» WHAT IS EXPECTED
List each line of the data that holds the word "array".
** SOURCE INFORMATION follows **
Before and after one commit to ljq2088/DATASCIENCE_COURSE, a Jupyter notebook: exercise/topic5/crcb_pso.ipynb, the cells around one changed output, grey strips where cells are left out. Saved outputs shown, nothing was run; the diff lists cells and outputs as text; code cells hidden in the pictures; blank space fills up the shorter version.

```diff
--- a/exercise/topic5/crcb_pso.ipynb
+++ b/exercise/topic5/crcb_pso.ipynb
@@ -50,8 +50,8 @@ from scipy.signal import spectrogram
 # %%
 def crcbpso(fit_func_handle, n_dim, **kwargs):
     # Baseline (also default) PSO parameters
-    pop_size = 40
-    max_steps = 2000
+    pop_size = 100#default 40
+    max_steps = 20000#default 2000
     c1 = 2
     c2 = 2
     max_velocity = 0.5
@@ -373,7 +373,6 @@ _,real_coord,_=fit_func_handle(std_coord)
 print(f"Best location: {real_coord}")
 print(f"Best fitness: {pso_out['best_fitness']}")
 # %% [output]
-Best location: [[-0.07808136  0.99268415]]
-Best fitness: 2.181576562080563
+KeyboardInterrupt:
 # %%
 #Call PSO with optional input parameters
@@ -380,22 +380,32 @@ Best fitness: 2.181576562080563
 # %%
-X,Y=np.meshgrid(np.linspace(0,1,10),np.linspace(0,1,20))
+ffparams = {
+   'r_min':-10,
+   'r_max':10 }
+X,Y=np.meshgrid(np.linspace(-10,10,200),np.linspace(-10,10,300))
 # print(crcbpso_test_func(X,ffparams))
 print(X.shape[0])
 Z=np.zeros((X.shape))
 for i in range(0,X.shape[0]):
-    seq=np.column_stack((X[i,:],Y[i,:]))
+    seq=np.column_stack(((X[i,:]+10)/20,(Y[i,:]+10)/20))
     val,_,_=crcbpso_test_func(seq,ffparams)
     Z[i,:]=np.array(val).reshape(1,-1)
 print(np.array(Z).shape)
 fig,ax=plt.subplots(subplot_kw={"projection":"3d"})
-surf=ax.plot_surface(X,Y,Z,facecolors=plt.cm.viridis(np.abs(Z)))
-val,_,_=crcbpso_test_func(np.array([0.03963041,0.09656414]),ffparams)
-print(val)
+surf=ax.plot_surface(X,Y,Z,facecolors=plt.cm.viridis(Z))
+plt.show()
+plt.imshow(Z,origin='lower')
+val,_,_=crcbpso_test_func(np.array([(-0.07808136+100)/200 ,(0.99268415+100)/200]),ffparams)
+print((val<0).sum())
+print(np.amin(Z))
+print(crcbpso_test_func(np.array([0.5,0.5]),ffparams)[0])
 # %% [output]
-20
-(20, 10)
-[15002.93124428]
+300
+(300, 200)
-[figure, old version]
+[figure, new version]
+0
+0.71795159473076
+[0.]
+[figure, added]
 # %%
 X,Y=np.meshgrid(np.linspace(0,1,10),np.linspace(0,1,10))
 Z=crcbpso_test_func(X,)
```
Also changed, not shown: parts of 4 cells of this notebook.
** End of SOURCE INFORMATION **
» ANSWER TO THIS EXERCISE
     Z[i,:]=np.array(val).reshape(1,-1)
 print(np.array(Z).shape)
-val,_,_=crcbpso_test_func(np.array([0.03963041,0.09656414]),ffparams)
+val,_,_=crcbpso_test_func(np.array([(-0.07808136+100)/200 ,(0.99268415+100)/200]),ffparams)
+print(crcbpso_test_func(np.array([0.5,0.5]),ffparams)[0])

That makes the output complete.